Speaking during the firm's latest financial results, Iwata said that Nintendo "originally planned to release a few first-party titles for Wii U during the first half of this year, but no big titles are scheduled for release before "Pikmin 3" in July because we decided to take time to add the final touches to ensure that consumers fully feel that they are valuable titles.
"The brand of a franchise would be completely degraded without customer satisfaction. This is why we delayed the release schedule of such games."
Iwata claims that it is "becoming increasingly challenging" to determine the amount of resources needed to achieve the level of quality expected from Nintendo's first-party line-up, and reveals that development staff were pulled off of future projects to help "understaffed" titles - including the much-delayed Pikmin 3.
"The reason for the delayed release of our first-party titles was the fact that completing the games released at the same time as the launch of Wii U required more development resources than expected, so some staff members from development teams working on other titles had to help complete them," he continued.
"In short, the development teams of 'Pikmin 3' and other future games were understaffed during that period. We do not simply have one easily identifiable bottleneck in software development. These days it is becoming increasingly challenging to determine the minimum development resources required for customer satisfaction."
Pikmin 3 had initially been expected to launch alongside Wii U last November, but was pushed back by over six months. The game doesn't ship in Japan until July, with a US release following in August. It has yet to be dated for the UK.
And Iwata believes that the lack of first-party titles has contributed to Wii U's slow start.
"It is a fact that Wii U currently has lost momentum owing to longer-than-expected intervals between software releases," he continued. "We were faced with the alternatives of taking time to refine our products or launching them without too many intervals, and after careful consideration, we selected the first option because we believe that from a mid-and-long term perspective it is more important to improve customer satisfaction with each game.
"Development always bears many uncertainties and a delay in release is not necessarily a consequence of insufficient management of development teams."

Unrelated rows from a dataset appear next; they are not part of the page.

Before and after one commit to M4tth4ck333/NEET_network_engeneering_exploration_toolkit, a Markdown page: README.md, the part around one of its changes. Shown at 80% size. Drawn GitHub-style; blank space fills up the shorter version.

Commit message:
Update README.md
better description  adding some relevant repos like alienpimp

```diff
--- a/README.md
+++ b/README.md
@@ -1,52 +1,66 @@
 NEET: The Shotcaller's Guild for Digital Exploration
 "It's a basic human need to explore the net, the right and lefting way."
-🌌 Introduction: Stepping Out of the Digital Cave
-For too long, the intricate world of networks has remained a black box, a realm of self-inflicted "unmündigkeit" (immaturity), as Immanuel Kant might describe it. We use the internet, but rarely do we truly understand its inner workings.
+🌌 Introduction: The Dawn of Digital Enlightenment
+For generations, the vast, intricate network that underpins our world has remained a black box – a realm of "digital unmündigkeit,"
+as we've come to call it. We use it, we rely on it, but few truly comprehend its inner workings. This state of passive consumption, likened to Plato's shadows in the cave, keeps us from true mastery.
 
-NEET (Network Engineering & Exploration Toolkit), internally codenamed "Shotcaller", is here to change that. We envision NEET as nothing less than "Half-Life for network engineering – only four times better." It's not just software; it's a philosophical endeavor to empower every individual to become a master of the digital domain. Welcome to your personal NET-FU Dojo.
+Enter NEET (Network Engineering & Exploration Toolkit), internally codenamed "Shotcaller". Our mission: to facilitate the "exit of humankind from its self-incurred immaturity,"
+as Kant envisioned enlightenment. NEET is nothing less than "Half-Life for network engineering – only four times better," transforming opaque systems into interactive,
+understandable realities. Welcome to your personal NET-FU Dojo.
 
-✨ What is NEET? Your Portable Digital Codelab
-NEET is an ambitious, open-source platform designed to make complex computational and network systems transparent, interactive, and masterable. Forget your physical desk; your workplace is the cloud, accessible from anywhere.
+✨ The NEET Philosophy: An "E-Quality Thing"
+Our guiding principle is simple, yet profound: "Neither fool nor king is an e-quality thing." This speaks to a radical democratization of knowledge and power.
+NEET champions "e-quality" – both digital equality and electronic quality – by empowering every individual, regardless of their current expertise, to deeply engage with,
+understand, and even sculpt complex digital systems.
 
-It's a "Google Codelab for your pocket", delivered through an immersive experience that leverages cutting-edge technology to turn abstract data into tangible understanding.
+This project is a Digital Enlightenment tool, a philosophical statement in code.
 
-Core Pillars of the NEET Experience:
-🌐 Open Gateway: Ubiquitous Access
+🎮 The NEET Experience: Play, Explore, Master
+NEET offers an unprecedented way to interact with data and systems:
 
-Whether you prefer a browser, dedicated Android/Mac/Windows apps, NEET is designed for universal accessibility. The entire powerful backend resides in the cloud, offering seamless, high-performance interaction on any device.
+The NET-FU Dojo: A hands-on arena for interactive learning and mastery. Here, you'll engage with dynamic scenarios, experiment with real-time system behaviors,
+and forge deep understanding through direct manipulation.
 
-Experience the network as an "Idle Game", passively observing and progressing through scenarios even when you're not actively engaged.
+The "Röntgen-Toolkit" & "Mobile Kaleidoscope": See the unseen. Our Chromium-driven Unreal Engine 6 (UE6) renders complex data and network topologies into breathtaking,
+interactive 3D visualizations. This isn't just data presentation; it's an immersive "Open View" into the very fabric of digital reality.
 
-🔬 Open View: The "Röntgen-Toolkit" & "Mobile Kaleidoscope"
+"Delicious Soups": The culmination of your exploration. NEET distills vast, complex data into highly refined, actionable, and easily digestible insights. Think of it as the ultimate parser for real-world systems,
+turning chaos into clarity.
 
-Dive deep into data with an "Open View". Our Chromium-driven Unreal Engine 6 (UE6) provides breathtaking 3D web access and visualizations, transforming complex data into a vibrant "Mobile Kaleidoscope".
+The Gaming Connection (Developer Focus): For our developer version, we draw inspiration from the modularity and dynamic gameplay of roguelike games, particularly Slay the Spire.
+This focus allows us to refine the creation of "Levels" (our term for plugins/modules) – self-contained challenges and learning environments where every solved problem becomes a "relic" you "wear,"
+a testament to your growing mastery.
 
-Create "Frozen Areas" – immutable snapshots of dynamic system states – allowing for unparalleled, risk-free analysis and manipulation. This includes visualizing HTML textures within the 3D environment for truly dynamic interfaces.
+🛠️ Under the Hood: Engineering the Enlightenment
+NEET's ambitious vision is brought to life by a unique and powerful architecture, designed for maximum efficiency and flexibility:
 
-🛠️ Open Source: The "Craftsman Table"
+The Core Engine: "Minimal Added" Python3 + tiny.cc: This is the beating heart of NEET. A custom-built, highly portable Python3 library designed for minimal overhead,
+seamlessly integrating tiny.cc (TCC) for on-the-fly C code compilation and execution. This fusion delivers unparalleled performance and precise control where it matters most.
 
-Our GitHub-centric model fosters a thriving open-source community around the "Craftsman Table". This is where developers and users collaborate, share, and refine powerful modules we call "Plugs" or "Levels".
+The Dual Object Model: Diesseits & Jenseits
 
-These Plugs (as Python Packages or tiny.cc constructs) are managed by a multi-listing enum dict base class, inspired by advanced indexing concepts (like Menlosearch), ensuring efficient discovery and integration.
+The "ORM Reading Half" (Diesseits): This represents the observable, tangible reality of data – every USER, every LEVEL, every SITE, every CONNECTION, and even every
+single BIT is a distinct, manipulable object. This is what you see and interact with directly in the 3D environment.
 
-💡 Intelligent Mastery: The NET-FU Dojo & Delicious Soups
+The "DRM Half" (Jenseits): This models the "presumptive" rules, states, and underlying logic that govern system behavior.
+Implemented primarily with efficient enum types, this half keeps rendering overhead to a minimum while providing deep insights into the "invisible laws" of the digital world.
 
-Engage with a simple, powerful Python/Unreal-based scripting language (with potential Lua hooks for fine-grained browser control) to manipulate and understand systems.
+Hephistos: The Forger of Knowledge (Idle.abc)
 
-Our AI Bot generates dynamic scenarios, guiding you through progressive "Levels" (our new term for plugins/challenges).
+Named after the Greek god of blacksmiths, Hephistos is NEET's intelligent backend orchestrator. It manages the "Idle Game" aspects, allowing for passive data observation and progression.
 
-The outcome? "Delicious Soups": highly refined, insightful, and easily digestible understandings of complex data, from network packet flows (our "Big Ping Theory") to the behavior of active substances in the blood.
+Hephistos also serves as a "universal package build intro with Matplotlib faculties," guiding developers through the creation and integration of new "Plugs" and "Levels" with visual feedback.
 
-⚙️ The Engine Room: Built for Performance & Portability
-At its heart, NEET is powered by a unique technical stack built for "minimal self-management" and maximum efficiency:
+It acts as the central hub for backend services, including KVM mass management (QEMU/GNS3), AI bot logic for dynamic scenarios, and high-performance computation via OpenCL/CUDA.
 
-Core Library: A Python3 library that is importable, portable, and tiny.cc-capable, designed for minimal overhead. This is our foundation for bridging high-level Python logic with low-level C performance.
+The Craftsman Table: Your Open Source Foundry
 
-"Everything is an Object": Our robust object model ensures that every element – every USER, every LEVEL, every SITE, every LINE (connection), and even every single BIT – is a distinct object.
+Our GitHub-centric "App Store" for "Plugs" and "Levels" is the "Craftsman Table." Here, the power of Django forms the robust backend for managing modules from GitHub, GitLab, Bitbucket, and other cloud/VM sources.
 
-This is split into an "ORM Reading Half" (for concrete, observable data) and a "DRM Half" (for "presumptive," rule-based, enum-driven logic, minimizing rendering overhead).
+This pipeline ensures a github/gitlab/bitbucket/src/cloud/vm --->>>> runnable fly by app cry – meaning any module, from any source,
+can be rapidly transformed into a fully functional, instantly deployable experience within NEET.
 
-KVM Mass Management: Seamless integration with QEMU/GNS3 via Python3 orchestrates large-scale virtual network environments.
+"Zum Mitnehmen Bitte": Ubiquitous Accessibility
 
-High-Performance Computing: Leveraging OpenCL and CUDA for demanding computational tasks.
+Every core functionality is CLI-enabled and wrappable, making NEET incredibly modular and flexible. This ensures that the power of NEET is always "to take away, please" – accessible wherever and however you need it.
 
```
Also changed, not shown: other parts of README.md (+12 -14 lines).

Wii U has struggled to maintain momentum following its launch last November, with the console only managing to sell 390,000 units worldwide this year.